Merck & Co. has paid Artiva Biotherapeutics $30 million to develop up to three off-the-shelf CAR-NK cell therapies.
On top of the $30 million Artiva has received for the first two programs, an additional $15 million will be paid by Merck (known as MSD outside of North America) if they decide to opt for a third program. Artiva has the potential to receive up to $612 million per program depending on future development, commercial milestones and global sales of the product.
Merck will access Artiva’s allogeneic NK (natural killer) cell manufacturing platform, along with its chimeric antigen receptor (CAR) NK technology to develop therapies targeting solid tumor-associated antigens.
According to Artiva, the platform works by generating allogeneic NK cells from umbilical cord blood (UCB).
“We start with licensed cord blood units that we screen for the right starting properties for an off-the-shelf therapy,” COO Peter Flynn told BioProcess Insider. “We then leverage GC’s large-scale, campaign based GMP manufacturing process, which is capable of producing enough pure and highly active NK cells to treat hundreds to thousands of patients, with the opportunity for repeat dosing, from each cord blood unit.”

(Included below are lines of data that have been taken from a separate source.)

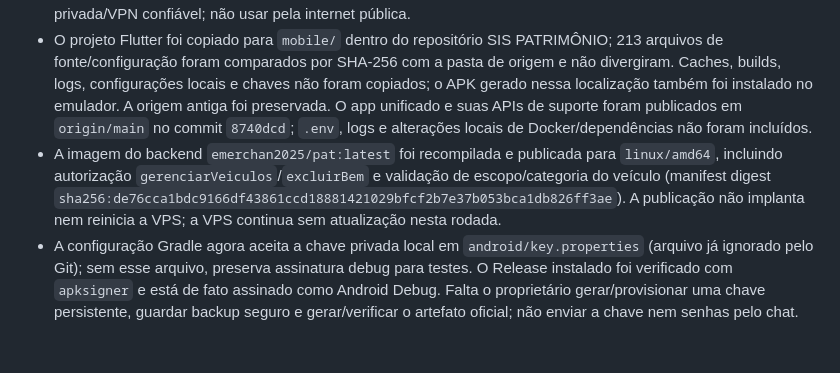
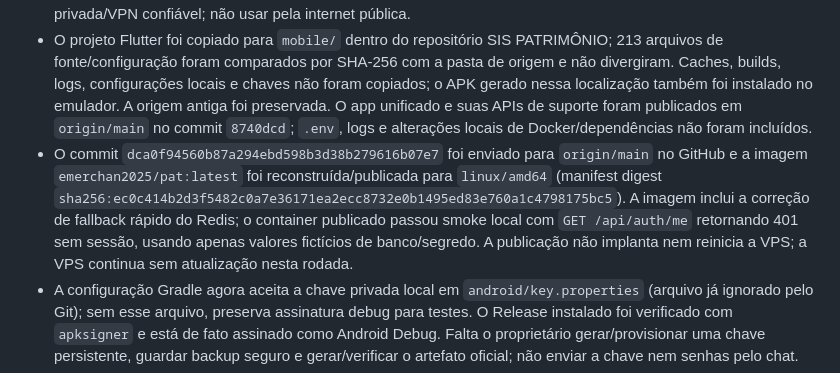
Before and after one commit to Emerchan23/patri, a Markdown page: mobile/docs/MOBILE_PARITY.md, the part around the change. GitHub-like rendering; blank space fills up the shorter version.

Commit message:
Document latest mobile and image validation

```diff
--- a/mobile/docs/MOBILE_PARITY.md
+++ b/mobile/docs/MOBILE_PARITY.md
@@ -34,7 +34,7 @@ Este arquivo acompanha o trabalho contínuo de modernização. A existência de
 - Informar o IP:porta de produção/homologação (não é necessário domínio ou HTTPS) e repetir login/consulta em dispositivo físico na mesma rede privada ou VPN. O endereço `10.0.2.2` é exclusivo do emulador e aponta para o computador local; não aponta para a VPS. Não usar HTTP pela internet pública.
 - Compatibilidade de rede nativa: Android declara acesso à internet e permite cleartext HTTP; iOS declara `NSAllowsLocalNetworking` e exceções ATS IPv4 `0.0.0.0/0` e IPv6 `::/0`, pois no iOS 17+ IPs precisam de entrada explícita em `NSExceptionDomains` ([documentação Apple sobre IP/CIDR](https://developer.apple.com/documentation/bundleresources/information-property-list/nsapptransportsecurity/nsexceptiondomains), [NSAllowsLocalNetworking e versões](https://developer.apple.com/documentation/bundleresources/information-property-list/nsapptransportsecurity/nsallowslocalnetworking)). A faixa completa atende ao requisito de IP dinâmico, mas permite HTTP sem TLS para qualquer IP literal e pode exigir justificativa/revisão da App Store; domínios públicos continuam sujeitos ao ATS. O plist foi validado como XML, mas esta máquina Windows não compila nem executa iOS, então é necessária validação em dispositivo/simulador Apple. HTTP não criptografa senha nem sessão e deve ser usado apenas em rede privada/VPN confiável; não usar pela internet pública.
 - O projeto Flutter foi copiado para `mobile/` dentro do repositório SIS PATRIMÔNIO; 213 arquivos de fonte/configuração foram comparados por SHA-256 com a pasta de origem e não divergiram. Caches, builds, logs, configurações locais e chaves não foram copiados; o APK gerado nessa localização também foi instalado no emulador. A origem antiga foi preservada. O app unificado e suas APIs de suporte foram publicados em `origin/main` no commit `8740dcd`; `.env`, logs e alterações locais de Docker/dependências não foram incluídos.
-- A imagem do backend `emerchan2025/pat:latest` foi recompilada e publicada para `linux/amd64`, incluindo autorização `gerenciarVeiculos`/`excluirBem` e validação de escopo/categoria do veículo (manifest digest `sha256:de76cca1bdc9166df43861ccd18881421029bfcf2b7e37b053bca1db826ff3ae`). A publicação não implanta nem reinicia a VPS; a VPS continua sem atualização nesta rodada.
+- O commit `dca0f94560b87a294ebd598b3d38b279616b07e7` foi enviado para `origin/main` no GitHub e a imagem `emerchan2025/pat:latest` foi reconstruída/publicada para `linux/amd64` (manifest digest `sha256:ec0c414b2d3f5482c0a7e36171ea2ecc8732e0b1495ed83e760a1c4798175bc5`). A imagem inclui a correção de fallback rápido do Redis; o container publicado passou smoke local com `GET /api/auth/me` retornando 401 sem sessão, usando apenas valores fictícios de banco/segredo. A publicação não implanta nem reinicia a VPS; a VPS continua sem atualização nesta rodada.
 - A configuração Gradle agora aceita a chave privada local em `android/key.properties` (arquivo já ignorado pelo Git); sem esse arquivo, preserva assinatura debug para testes. O Release instalado foi verificado com `apksigner` e está de fato assinado como Android Debug. Falta o proprietário gerar/provisionar uma chave persistente, guardar backup seguro e gerar/verificar o artefato oficial; não enviar a chave nem senhas pelo chat.
 - Em homologação, executar primeiro a pré-verificação de colisões de documentos do patch de fornecedores, revisar/resolver qualquer resultado e só então provisionar as colunas e o índice; aplicar também `scripts/patch_system_settings_v15.sql` após revisar backup da base. Confirmar estrutura/índice único de `api_keys`. CRUD de fornecedor, gravação/restauração de configurações e criação/revogação de chave já passaram na UI do APK contra MariaDB descartável preparado com v14/v15; nenhum patch ou CRUD foi executado na homologação/produção. Ainda é necessário repetir apenas após identificar inequivocamente o IP como homologação e revisar backup/escopo. Configuração global e backup/restauração permanecem operações administrativas de alto risco; exigem salvaguardas antes de qualquer gravação.
 - Entrada em lote: dois fluxos integrados passaram no emulador/base descartável — câmera virtual e galeria — ambos sem PDF e com confirmação dos dois registros; XML malformado está coberto pelo teste de parser. Permanecem validar limite de tamanho/erros do seletor e falha da API pela interface, revisar ambos os lotes no web e repetir com XML/dados de homologação após confirmar o IP.
```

Flynn added that NK cells are cryopreserved and ready for off-the-shelf therapeutic use without requiring complex manipulation at the clinical site.
The firm’s corporate partner GC LabCell is based in Seoul, Korea and has developed NK cell therapies for over a decade. Artiva has exclusive access to this technology and GC LabCell’s manufacturing facilities.
Hundreds and thousands
While several CAR-T cell therapies have reached the market, these have all been autologous products. Cells must be taken from the patient, engineered, then reintroduced. “The complexity, cost, and significant safety challenges of these therapies could impede their broad adoption,” Flynn told us.
“Unlike approved CAR-T therapies, NK cells can be used in an allogeneic, mismatched setting without induction of graft versus host disease (GVHD). Further, NK cells may have a significantly safer therapeutic profile, compared to the cytokine release syndrome and neurotoxicity seen with CAR-T therapy.”
While he said NK cells are generally difficult to work with – “they don’t expand easily, which is vital for large scale manufacturing, and they are very difficult to freeze while maintaining their activity, which is essential If they’re to be stored for use on demand” – he claimed Artiva’s platform has been developed to overcome such issues.
“Our proprietary, large-scale, campaign-based manufacturing process is capable of producing enough pure and highly active NK cells to treat hundreds to thousands of patients, with the opportunity for repeat dosing, from each UCB. Our NK cells are cryopreserved and ready for off-the-shelf therapeutic use, without the requirement for complex manipulation at the clinical site.”
The firm claims this is a scale that has not been seen before with the NK cell product retaining activity and possibility for on-demand access.